A 3D printer produced invisible cloak could be the next advancement with interesting and, some might say, frightening consequences, according to a Monday report from Science Daily . (The full report was originally published in the academic journal Optics Letters .) Following up on Duke University engineering experiments from 2006, assistant research professor in electrical and computer engineering for the school told the website that “anyone who can spend a couple thousand dollars on a non-industry grade 3D printer can literally make a plastic cloak overnight.” Not good news for those of you who may be somewhat frightened at successful recent experiments producing firearms through the 3D printing process (aka stereolithographic fabrication). What’s so worrisome about “a plastic cloak”
We were excited and honored when the administration at Northeastern University asked us to help judge its RISE:2013 Research, Innovation and Scholarship Expo. The event, held at the physical education center on the school’s Boston campus, brings together an incredibly diverse array of research projects covering a impressive number of fields, including physical and life sciences, engineering, humanities, arts & design, computer and information sciences, health sciences, law, business and social sciences.
Michael Harper for redOrbit.com – Your Universe Online The boom of 3D printing has opened up countless possibilities, from reproducing human ears to building single-use weaponry . Now, roboticists are adding another potential candidate to the PYO (print your own) revolution: Robots. A National Science Foundation ( NSF ) funded project has now set about developing a robot which can be designed, customized and brought to life in a matter of hours.
L’Oreal Research & Innovation organized a contest for rewarding its teams on three main themes: active ingredient, process & methodology, collaboration. Design firm Chevalvert created the trophies that were given to the winners

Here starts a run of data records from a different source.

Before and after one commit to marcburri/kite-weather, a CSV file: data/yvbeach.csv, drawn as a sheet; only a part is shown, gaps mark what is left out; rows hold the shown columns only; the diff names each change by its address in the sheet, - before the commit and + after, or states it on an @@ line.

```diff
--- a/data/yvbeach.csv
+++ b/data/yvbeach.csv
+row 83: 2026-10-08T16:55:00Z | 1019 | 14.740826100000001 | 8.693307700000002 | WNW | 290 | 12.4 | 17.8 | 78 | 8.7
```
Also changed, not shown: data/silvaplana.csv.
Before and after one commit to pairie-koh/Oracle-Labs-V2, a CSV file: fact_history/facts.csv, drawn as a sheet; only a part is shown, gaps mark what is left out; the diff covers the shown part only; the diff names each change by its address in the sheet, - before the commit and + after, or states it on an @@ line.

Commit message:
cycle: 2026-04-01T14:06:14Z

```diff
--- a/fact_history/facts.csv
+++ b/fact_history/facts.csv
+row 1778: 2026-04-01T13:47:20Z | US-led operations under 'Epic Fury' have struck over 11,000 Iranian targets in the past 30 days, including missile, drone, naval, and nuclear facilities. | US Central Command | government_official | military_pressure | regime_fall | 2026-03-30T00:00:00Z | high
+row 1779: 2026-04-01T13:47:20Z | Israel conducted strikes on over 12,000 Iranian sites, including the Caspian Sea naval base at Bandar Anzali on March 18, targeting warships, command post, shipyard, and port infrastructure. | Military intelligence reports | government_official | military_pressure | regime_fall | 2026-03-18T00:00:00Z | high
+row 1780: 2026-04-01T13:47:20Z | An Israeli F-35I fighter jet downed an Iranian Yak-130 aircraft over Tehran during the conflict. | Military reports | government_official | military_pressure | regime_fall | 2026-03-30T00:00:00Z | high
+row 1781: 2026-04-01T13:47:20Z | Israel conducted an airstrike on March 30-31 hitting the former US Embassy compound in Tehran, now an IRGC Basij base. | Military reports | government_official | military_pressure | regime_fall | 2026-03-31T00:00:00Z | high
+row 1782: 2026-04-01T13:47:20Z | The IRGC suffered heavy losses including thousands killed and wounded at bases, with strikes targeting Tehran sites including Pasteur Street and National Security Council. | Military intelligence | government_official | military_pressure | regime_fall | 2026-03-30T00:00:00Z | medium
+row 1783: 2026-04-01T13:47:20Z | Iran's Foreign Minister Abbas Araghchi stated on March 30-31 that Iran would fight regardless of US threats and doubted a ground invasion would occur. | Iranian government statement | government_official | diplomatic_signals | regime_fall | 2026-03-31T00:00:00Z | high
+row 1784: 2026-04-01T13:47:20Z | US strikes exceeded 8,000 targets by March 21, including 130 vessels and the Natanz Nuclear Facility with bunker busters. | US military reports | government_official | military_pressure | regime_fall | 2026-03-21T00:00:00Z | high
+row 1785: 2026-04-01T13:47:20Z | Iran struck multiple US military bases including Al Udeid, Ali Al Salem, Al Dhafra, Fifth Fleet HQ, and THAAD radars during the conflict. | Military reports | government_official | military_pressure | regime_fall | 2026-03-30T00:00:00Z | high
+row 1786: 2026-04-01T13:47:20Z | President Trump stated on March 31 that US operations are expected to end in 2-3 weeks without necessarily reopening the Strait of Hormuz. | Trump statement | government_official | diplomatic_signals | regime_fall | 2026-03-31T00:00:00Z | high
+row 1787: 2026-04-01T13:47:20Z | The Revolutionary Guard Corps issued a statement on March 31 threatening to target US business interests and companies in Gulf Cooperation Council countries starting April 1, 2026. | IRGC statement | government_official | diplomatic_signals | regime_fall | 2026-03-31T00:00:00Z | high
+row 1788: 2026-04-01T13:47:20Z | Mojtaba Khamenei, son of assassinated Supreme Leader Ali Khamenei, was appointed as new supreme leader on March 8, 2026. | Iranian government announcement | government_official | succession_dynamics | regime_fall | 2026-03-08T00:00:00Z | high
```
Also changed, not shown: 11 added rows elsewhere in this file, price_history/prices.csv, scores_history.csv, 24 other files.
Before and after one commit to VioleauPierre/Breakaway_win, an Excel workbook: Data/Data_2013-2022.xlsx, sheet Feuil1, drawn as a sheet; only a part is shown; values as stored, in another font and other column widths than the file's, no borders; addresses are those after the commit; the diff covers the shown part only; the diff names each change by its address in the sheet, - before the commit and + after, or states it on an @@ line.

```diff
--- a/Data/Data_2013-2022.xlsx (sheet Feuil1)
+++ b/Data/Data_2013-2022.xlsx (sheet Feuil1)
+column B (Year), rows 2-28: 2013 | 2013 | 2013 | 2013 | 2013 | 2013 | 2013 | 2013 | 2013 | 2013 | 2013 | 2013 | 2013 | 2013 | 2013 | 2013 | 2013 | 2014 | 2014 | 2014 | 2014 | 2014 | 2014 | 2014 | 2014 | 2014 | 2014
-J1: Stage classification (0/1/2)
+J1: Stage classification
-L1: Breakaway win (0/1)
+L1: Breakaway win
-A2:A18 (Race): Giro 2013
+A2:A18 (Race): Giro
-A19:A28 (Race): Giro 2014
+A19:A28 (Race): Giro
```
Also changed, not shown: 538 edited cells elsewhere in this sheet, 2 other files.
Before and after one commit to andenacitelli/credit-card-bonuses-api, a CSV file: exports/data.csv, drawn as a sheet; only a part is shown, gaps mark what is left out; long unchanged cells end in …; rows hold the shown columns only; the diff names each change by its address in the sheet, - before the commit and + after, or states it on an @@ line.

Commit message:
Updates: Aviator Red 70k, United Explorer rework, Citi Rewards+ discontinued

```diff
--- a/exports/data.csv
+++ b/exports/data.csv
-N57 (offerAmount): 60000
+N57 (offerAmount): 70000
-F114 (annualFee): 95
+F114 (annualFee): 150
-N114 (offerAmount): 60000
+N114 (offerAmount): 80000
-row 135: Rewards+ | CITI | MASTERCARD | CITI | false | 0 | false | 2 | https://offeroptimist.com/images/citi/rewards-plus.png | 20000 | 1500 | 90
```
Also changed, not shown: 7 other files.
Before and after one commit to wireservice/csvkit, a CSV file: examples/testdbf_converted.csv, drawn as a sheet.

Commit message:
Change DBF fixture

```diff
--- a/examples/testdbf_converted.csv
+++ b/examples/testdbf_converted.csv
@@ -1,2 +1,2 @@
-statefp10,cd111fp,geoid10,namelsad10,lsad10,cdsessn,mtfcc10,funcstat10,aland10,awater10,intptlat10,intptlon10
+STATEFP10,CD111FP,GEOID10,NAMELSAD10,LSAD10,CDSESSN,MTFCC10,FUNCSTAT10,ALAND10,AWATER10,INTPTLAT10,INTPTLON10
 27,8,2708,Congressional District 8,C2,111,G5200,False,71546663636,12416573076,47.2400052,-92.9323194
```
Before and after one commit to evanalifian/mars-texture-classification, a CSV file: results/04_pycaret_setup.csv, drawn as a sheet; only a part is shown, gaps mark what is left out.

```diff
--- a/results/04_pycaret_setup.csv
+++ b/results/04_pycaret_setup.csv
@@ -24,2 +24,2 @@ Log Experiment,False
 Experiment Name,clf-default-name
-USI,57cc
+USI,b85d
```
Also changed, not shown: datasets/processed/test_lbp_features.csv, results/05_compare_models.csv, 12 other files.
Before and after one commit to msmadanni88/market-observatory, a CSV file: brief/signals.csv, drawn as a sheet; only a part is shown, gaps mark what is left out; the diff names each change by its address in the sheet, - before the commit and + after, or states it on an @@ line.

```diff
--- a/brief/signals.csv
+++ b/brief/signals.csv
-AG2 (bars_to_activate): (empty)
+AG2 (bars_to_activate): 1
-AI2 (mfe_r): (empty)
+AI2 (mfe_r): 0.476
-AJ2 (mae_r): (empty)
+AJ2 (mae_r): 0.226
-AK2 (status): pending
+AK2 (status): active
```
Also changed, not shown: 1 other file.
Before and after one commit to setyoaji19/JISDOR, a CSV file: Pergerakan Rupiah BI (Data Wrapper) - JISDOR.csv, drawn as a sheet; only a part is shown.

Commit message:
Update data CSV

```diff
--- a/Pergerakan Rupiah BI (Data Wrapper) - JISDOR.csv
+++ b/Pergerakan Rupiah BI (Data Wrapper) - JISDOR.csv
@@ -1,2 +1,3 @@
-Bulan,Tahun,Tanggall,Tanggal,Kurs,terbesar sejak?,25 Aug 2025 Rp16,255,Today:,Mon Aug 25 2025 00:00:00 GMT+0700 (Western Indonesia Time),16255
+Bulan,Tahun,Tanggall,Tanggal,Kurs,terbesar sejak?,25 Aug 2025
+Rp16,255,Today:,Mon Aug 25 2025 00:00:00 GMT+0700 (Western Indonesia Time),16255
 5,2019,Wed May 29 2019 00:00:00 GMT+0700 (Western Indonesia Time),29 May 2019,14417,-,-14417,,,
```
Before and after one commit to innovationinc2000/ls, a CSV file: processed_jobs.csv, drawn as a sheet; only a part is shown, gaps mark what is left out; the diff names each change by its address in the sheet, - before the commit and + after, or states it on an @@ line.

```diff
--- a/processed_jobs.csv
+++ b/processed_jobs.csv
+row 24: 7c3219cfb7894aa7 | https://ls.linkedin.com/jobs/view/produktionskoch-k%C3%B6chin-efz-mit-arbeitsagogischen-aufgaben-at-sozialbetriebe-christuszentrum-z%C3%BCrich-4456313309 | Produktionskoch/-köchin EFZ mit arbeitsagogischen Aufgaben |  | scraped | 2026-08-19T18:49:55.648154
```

Recent reports indicate that the US military is developing its own range of 3D printers, designed to enable soldiers on the front line to quickly and cheaply produce space parts for their equipment. By bringing this emerging technology to the battlefield spare parts and sensitive equipment for devices such as GPS receivers and air drones can be produced onsite rather than waiting on parts from overseas